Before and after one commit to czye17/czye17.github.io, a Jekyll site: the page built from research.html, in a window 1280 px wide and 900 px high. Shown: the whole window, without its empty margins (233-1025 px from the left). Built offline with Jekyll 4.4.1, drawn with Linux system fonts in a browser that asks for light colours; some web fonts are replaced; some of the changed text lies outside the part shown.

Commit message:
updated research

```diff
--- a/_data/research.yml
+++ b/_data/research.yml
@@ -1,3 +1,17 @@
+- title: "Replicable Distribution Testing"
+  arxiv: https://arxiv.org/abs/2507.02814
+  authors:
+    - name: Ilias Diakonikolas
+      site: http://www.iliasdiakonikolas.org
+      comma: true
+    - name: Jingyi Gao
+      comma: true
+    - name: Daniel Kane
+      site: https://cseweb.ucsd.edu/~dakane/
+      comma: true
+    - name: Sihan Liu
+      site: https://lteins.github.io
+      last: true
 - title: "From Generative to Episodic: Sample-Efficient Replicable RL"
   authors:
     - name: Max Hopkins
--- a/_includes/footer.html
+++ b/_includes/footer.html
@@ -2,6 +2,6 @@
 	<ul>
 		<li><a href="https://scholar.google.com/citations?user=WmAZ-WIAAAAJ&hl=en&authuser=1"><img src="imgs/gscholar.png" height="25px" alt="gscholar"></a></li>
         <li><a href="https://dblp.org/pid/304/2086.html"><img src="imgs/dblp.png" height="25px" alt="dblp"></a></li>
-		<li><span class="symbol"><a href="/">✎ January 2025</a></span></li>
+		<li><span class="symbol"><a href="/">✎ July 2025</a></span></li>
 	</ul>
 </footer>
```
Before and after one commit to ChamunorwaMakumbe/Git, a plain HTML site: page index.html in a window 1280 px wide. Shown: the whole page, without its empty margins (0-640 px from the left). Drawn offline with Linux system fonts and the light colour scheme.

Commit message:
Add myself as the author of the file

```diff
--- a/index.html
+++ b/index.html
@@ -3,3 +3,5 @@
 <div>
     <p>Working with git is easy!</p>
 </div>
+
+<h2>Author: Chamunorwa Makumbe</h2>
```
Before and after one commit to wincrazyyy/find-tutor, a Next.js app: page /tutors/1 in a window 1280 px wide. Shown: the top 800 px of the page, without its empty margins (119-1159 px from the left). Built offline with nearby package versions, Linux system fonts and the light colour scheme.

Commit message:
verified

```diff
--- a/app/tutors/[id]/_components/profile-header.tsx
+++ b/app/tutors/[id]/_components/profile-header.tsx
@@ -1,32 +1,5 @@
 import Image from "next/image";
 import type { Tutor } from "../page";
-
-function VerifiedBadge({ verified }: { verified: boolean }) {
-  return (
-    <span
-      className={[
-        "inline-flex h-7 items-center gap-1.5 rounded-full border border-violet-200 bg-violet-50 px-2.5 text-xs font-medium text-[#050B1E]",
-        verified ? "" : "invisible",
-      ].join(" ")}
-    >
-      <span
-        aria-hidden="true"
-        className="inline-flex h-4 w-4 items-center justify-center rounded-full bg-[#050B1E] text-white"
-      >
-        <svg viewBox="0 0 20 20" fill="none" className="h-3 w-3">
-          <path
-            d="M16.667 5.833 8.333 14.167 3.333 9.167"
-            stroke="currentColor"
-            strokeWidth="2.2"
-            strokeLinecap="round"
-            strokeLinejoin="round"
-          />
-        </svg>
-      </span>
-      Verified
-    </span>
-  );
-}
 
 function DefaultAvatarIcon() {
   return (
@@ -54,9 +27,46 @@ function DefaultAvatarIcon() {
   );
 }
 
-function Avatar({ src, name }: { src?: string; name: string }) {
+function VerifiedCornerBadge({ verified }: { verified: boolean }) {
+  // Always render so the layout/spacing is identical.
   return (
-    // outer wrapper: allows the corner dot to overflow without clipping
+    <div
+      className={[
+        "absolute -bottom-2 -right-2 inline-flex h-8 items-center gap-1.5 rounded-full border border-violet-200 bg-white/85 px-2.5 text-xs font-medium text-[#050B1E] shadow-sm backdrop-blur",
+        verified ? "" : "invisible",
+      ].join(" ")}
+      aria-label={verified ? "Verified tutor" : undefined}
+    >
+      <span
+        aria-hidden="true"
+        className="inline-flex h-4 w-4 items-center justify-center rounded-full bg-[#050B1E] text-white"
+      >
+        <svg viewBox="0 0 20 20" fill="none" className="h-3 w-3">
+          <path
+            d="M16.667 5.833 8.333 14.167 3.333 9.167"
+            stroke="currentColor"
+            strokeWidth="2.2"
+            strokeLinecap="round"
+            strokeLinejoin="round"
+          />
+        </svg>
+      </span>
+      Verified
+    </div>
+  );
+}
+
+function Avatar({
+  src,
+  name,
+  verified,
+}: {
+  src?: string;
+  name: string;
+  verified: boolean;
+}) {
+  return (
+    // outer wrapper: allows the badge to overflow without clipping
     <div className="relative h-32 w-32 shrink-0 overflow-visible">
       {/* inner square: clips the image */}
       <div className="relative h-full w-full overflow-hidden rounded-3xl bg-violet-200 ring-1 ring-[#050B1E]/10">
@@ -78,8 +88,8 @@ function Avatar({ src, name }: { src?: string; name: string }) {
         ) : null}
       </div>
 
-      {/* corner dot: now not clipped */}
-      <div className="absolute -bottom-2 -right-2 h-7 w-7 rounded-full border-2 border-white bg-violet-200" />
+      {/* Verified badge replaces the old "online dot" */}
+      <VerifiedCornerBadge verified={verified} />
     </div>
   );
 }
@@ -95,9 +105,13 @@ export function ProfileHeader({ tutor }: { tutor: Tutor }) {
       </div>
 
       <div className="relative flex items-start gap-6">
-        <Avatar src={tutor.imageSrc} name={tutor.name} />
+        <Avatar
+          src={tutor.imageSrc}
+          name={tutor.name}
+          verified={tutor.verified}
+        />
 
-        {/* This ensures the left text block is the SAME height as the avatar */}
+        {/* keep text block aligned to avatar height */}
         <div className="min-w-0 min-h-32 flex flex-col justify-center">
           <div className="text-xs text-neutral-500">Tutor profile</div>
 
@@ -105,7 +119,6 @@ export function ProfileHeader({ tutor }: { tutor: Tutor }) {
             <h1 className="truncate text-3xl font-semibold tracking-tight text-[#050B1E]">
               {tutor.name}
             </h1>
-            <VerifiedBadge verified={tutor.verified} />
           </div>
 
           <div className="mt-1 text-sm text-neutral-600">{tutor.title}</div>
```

━━━━━━

▶ PROBLEM REQUIREMENTS
How many lines of the records contain the word "function"? Reply with the number and nothing else.

▶ RESPONSE
9